On the whole, this is a well-researched and well-written book, although the chapters on XPointer could do with more concrete examples of how XPointer could be used, and also more clarity in places. The chapters on XPath are good, but are marred by two things. Firstly, the level of uncertainty about the details of the impending XPath 2.0 specification. And secondly, the function reference is not as good as it could be. The material on nodes, node-sets, location steps, paths and axes is excellent. However, before buying this book, you would be advised to check that the information you need is not covered elsewhere. For example, if you're interested in XSLT, then the level of XPAth detail in 'XSLT' by Doug Tidwell is probably enough. Oddly, the function reference in Tidwell's book is superior to Simpson's.

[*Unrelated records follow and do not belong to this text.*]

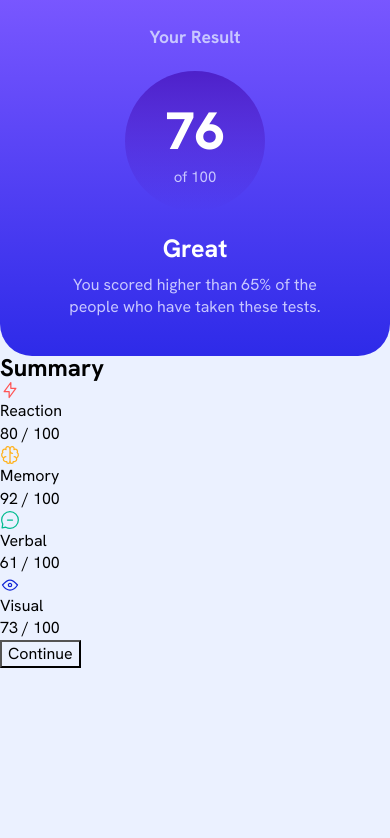
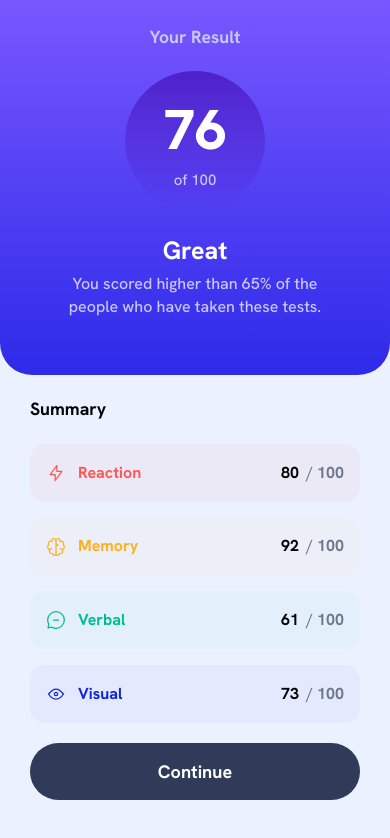
Before and after one commit to marisudris/frontent-mentor-results-summary-component, a plain HTML site: page index.html in a window 390 px wide. Drawn offline with Linux system fonts and the light colour scheme.

Commit message:
Finish mobile styles

```diff
--- a/style.css
+++ b/style.css
@@ -7,11 +7,18 @@
   --clr-pale-blue: hsl(221, 100%, 96%);
   --clr-light-lavender: hsl(241, 100%, 89%);
   --clr-dark-gray-blue: hsl(224, 30%, 27%);
+  --clr-light-gray-blue: hsl(222, 12%, 49%);
 
   --clr-red: hsl(0, 100%, 67%);
   --clr-orange: hsl(39, 100%, 56%);
   --clr-teal: hsl(166, 100%, 37%);
   --clr-blue: hsl(234, 85%, 45%);
+
+  --clr-red-bg: hsla(0, 100%, 67%, 0.05);
+  --clr-orange-bg: hsla(39, 100%, 56%, 0.035);
+  --clr-teal-bg: hsla(166, 100%, 37%, 0.035);
+  --clr-blue-bg: hsla(234, 85%, 45%, 0.035);
+
 
   --clr-bg-gradient: linear-gradient(
     to bottom,
@@ -82,6 +89,7 @@ button {
 ****************/
 body {
   font-family: "Hanken Grotesk", sans-serif;
+  font-weight: var(--font-weight-regular);
 }
 
 .result-section {
@@ -93,7 +101,8 @@ body {
   color: white;
 }
 
-.result-title {
+.result-title,
+.summary-title {
   font-size: 1.1rem;
 }
 
@@ -102,12 +111,47 @@ body {
 }
 
 .score-number {
-  font-size: 3.28125rem;
+  font-size: 3.5rem;
   font-weight: var(--font-weight-extra-bold);
 }
 
 .result-grade {
   font-size: 1.5625rem;
+  font-weight: var(--font-weight-bold);
+}
+
+.score-achieved,
+.score-max {
+  font-weight: var(--font-weight-bold);
+}
+
+.score-separator, .score-max {
+  color: var(--clr-light-gray-blue);
+}
+
+.metric-name {
+  font-weight: var(--font-weight-bold);
+}
+
+.metric-reaction .metric-name {
+  color: var(--clr-red);
+}
+
+.metric-memory .metric-name {
+  color: var(--clr-orange);
+}
+
+.metric-verbal .metric-name {
+  color: var(--clr-teal);
+}
+
+.metric-visual .metric-name {
+  color: var(--clr-blue);
+}
+
+.button {
+  color: white;
+  font-size: 1.125rem;
   font-weight: var(--font-weight-bold);
 }
 
@@ -122,6 +166,10 @@ body {
   display: flex;
   justify-content: center;
   min-height: 100vh;
+}
+
+.results-card {
+  display: grid;
 }
 
 .result-section {
@@ -146,7 +194,7 @@ body {
   width: 140px;
   height: 140px;
   border-radius: 50%;
-  margin-bottom: 20px;
+  margin-bottom: 22px;
   background: var(--clr-circle-gradient);
 }
 
@@ -155,9 +203,66 @@ body {
 }
 
 .result-grade {
-  margin-bottom: 0.3em;
+  margin-bottom: 0.2em;
 }
 
+.summary-section {
+  display: flex;
+  flex-direction: column;
+  padding: 25px 30px;
+}
+
+.summary-title {
+  margin-bottom: 1.5em; /****/
+}
+
+.metrics-list {
+  display: flex;
+  flex-direction: column;
+  gap: 1em;
+}
+
+.metric-item {
+  display: flex;
+  justify-content: space-between;
+  align-items: center;
+  padding: 1.1em 1em;
+  border-radius: 15px;
+}
+
+.score-separator {
+  margin-left: 0.2em;
+}
+.metric-reaction {
+  background-color: var(--clr-red-bg);
+}
+
+.metric-memory {
+  background-color: var(--clr-orange-bg);
+}
+
+.metric-verbal {
+  background-color: var(--clr-teal-bg);
+}
+
+.metric-visual {
+  background-color: var(--clr-blue-bg);
+
+}
+
+.metric-info {
+  display: flex;
+  align-items: center;
+  gap: 0.75em;
+}
+
+.button {
+  background-color: var(--clr-dark-gray-blue);
+  border: none;
+  padding: 16px 24px;
+  margin-top: 20px; /***/
+  border-radius: 999em;
+}
 /***********
 ***Utilities***
 *************/
```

Like reviewer "A reader", I've been working with this book for a couple of weeks now, but unlike that reviewer I can say I'm VERY happy with this book.
I needed some detailed explanations about XPath 1.0 as I'm using Vbscript & Microsoft's DOM implementation (Microsoft do not yet support XPath 2.0).. I've been through 5 other books & countless web pages seeking a proper understanding and some examples of what's possible, without much success.. until I read chapters 1 - 5 of this book (ch6 is XPath 2.0, the remainder is XPointer). Worth every penny!
I could not agree with the previous reviewer less.. the book is well written, has plenty of easy to follow examples, is very thorough, and definitely does NOT feel like a "calculated effort to rip off developers".
I as so glad I decided to ignore the reviews in this case and buy the book anyway.
I've been working with this book for a couple of weeks now and have to say that I am really disappointed. It's way too concept-heavy and there are nowhere near enough examples. The examples there are given are too general. Looking at how thin this book is makes me wonder whether its existence is a calculated effort to rip off developers interested in learning more about the subject. I could have learned all this book has to say about XPath and XPointer concepts from reading various tutorials on the web. The book has the feel of being slapped together quickly in an effort to rush it to market, which is a pity because it has lots of potential. The index in particular is extremely poor. I've lost count of how many times I've tried to look something up that I know I've read in the book but is not in the index. Simpson can write, but he has the unfortunate tendency to use absurd sentences like "Don't fret; there are more detailed examples aplenty throughout the rest of the book", which, besides being untrue, leaves one with the feeling being lectured by a cowboy. Save your money, I wish I had.